Offering community education and developing alternative rites of passage to discourage Female Genital Cutting

Overview

Tactical Aim: 
Human Right: 
Country or Region: 
Organization: 
Program for Appropriate Technology in Health (PATH)/Maendelo Ya Wanawake

The NGO PATH (Program for Appropriate Technology in Health) and Maendeleo Ya Wanawake, Kenya's largest women's organization, have collaborated to offer alternatives to Female Genital Mutilation. They combine community education for young girls and parents with alternative rites of passage that preserve many traditional aspects of the coming-of-age ritual, while prohibiting physical harm to girls.

In recent years the practice of Female Genital Mutilation (FGM), endemic in Africa and surviving in many transplanted immigrant communities, has been a focus of international discussion and condemnation by medical and human rights organizations worldwide. If women in nations where FGM is practiced hope to make gains in the area of women's rights, it is essential that they learn there are alternatives. However, eradicating FGM is proving to be a more tenacious challenge than external pressure can achieve. This tactic is a response to objections often raised by communities claiming that the West does not understand the cultural significance of a practice, rooted in centuries of tradition, which marks a girl's transition into adulthood.

The program began in August 1996 with an aggressive, yet sensitive approach to community education in the Masai community. Kenyan women, many of whom had experienced the procedure themselves as children, spoke to schoolgirls and frankly informed them of FGM’s physical effects. At the same time, parents of young girls were approached by educators with a different angle: discussing the effect of FGM on their daughters’ economic future (typically, a girl drops out of school following FGM and is married, with little personal earning power).

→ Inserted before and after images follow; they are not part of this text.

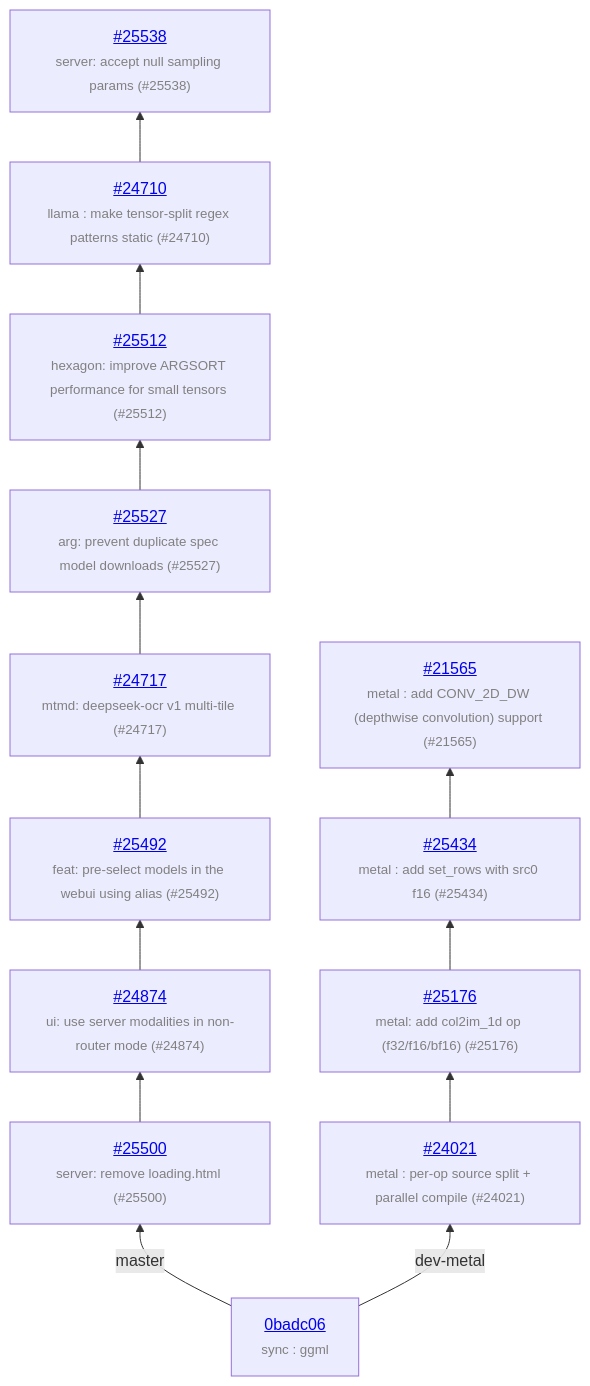
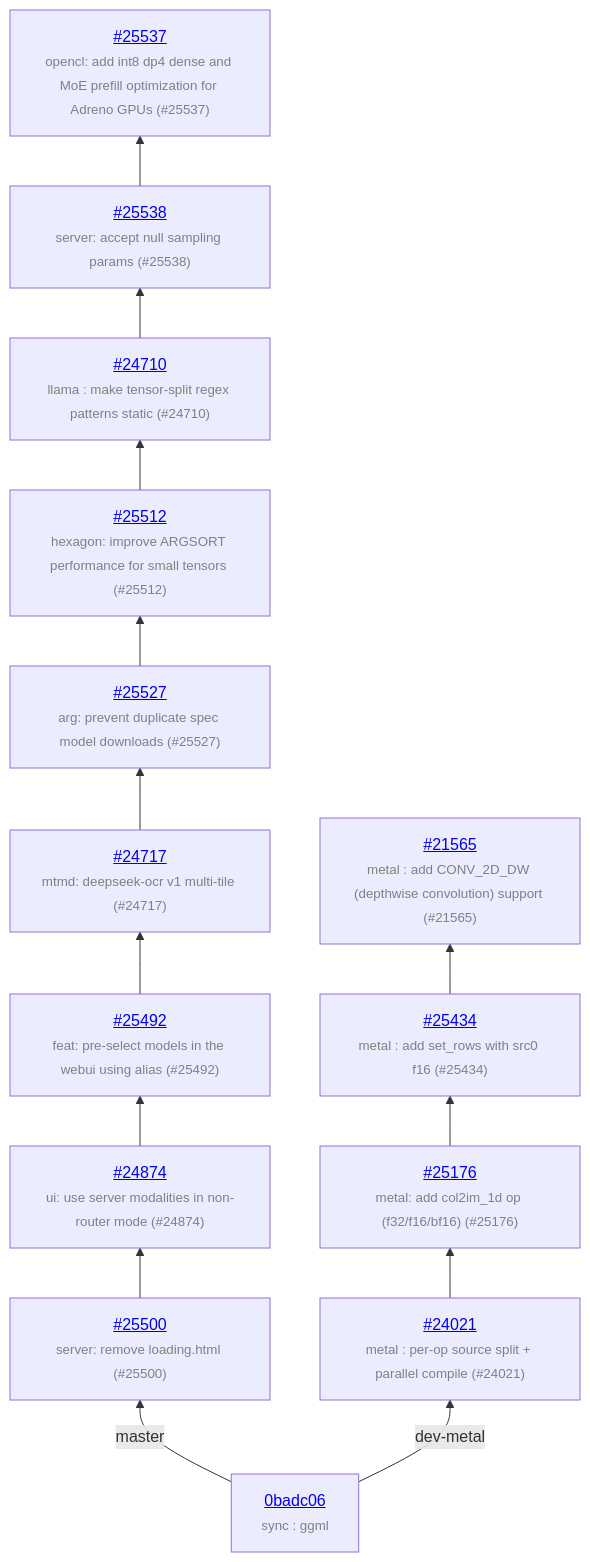
One commit to ggml-org/llama.cpp-dev changed the diagram in README.md. Above: the diagram before and after it, drawn with Mermaid. The commit also changed other lines of this file and 1 other file, not shown here.

Commit message:
auto: update

````diff
--- a/README.md
+++ b/README.md
@@ -13,28 +13,30 @@
 ```mermaid
 graph BT
     COMMON["<a href='https://github.com/ggml-org/llama.cpp/commit/0badc06ab53a8eb96e01242b92ec1365c4465a2a'>0badc06</a><br/><span style='font-size:smaller;color:gray'>sync : ggml</span>"]
     COMMON -->|master| C_a935fbf
     C_a935fbf["<a href='https://github.com/ggml-org/llama.cpp/pull/25500'>#25500</a><br/><span style='font-size:smaller;color:gray'>server: remove loading.html (#25500)</span>"]
     C_a935fbf --> C_9f623c6
     C_9f623c6["<a href='https://github.com/ggml-org/llama.cpp/pull/24874'>#24874</a><br/><span style='font-size:smaller;color:gray'>ui: use server modalities in non-router mode (#24874)</span>"]
     C_9f623c6 --> C_07d9378
     C_07d9378["<a href='https://github.com/ggml-org/llama.cpp/pull/25492'>#25492</a><br/><span style='font-size:smaller;color:gray'>feat: pre-select models in the webui using alias (#25492)</span>"]
     C_07d9378 --> C_3e706dd
     C_3e706dd["<a href='https://github.com/ggml-org/llama.cpp/pull/24717'>#24717</a><br/><span style='font-size:smaller;color:gray'>mtmd: deepseek-ocr v1 multi-tile (#24717)</span>"]
     C_3e706dd --> C_22b69b6
     C_22b69b6["<a href='https://github.com/ggml-org/llama.cpp/pull/25527'>#25527</a><br/><span style='font-size:smaller;color:gray'>arg: prevent duplicate spec model downloads (#25527)</span>"]
     C_22b69b6 --> C_67776ea
     C_67776ea["<a href='https://github.com/ggml-org/llama.cpp/pull/25512'>#25512</a><br/><span style='font-size:smaller;color:gray'>hexagon: improve ARGSORT performance for small tensors (#25512)</span>"]
     C_67776ea --> C_c749cb0
     C_c749cb0["<a href='https://github.com/ggml-org/llama.cpp/pull/24710'>#24710</a><br/><span style='font-size:smaller;color:gray'>llama : make tensor-split regex patterns static (#24710)</span>"]
     C_c749cb0 --> C_4f37f51
     C_4f37f51["<a href='https://github.com/ggml-org/llama.cpp/pull/25538'>#25538</a><br/><span style='font-size:smaller;color:gray'>server: accept null sampling params (#25538)</span>"]
+    C_4f37f51 --> C_1d1d9a9
+    C_1d1d9a9["<a href='https://github.com/ggml-org/llama.cpp/pull/25537'>#25537</a><br/><span style='font-size:smaller;color:gray'>opencl: add int8 dp4 dense and MoE prefill optimization for Adreno GPUs (#25537)</span>"]
     COMMON -->|dev-metal| C_3835214
     C_3835214["<a href='https://github.com/ggml-org/llama.cpp/pull/24021'>#24021</a><br/><span style='font-size:smaller;color:gray'>metal : per-op source split + parallel compile (#24021)</span>"]
     C_3835214 --> C_de75555
     C_de75555["<a href='https://github.com/ggml-org/llama.cpp/pull/25176'>#25176</a><br/><span style='font-size:smaller;color:gray'>metal: add col2im_1d op (f32/f16/bf16) (#25176)</span>"]
     C_de75555 --> C_e3ea5de
     C_e3ea5de["<a href='https://github.com/ggml-org/llama.cpp/pull/25434'>#25434</a><br/><span style='font-size:smaller;color:gray'>metal : add set_rows with src0 f16 (#25434)</span>"]
     C_e3ea5de --> C_65dd913
     C_65dd913["<a href='https://github.com/ggml-org/llama.cpp/pull/21565'>#21565</a><br/><span style='font-size:smaller;color:gray'>metal : add CONV_2D_DW (depthwise convolution) support (#21565)</span>"]
 ```
````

The alternative, non-FGM centered coming of age ritual preserves many of the traditional features of the old version—seclusion, family life education, celebration and gift giving. Thus, parents and their daughters are able to choose to honor cultural traditions without sacrificing their rights to health and economic opportunity. From an initial class of 28 girls participating in a week-long ceremony, the program has grown considerably: by late 1998, more than 1,100 girls had 'graduated' in a dozen ceremonies in several communities. The program has achieved success in that none of the girls who have 'graduated' have given into societal pressure to be circumcised.

This educational tactic has potential for impact far beyond the African continent. FGM has also become an important issue in Australia, the UK, Canada, France and the United States due to the continuation of the practice by immigrants from countries where FGM is common. These nations can learn how to deal with the issue of FGM in a way that is sensitive to the immigrants' native culture, but which protects the interests of young women.

 

New Tactics in Human Rights does not advocate for or endorse specific tactics, policies or issues.

What we can learn from this tactic: 

In recent years the practice of Female Genital Mutilation (FGM), endemic in Africa and surviving in many transplanted immigrant communities, has been a focus of international discussion and condemnation by medical and human rights organizations worldwide. If women in nations where FGM is practiced hope to make gains in the area of women's rights, it is essential that they learn there are alternatives. However, eradicating FGM is proving to be a more tenacious challenge than external pressure can achieve. This tactic is a response to objections often raised by communities claiming that the West does not understand the cultural significance of a practice, rooted in centuries of tradition, which marks a girl's transition into adulthood.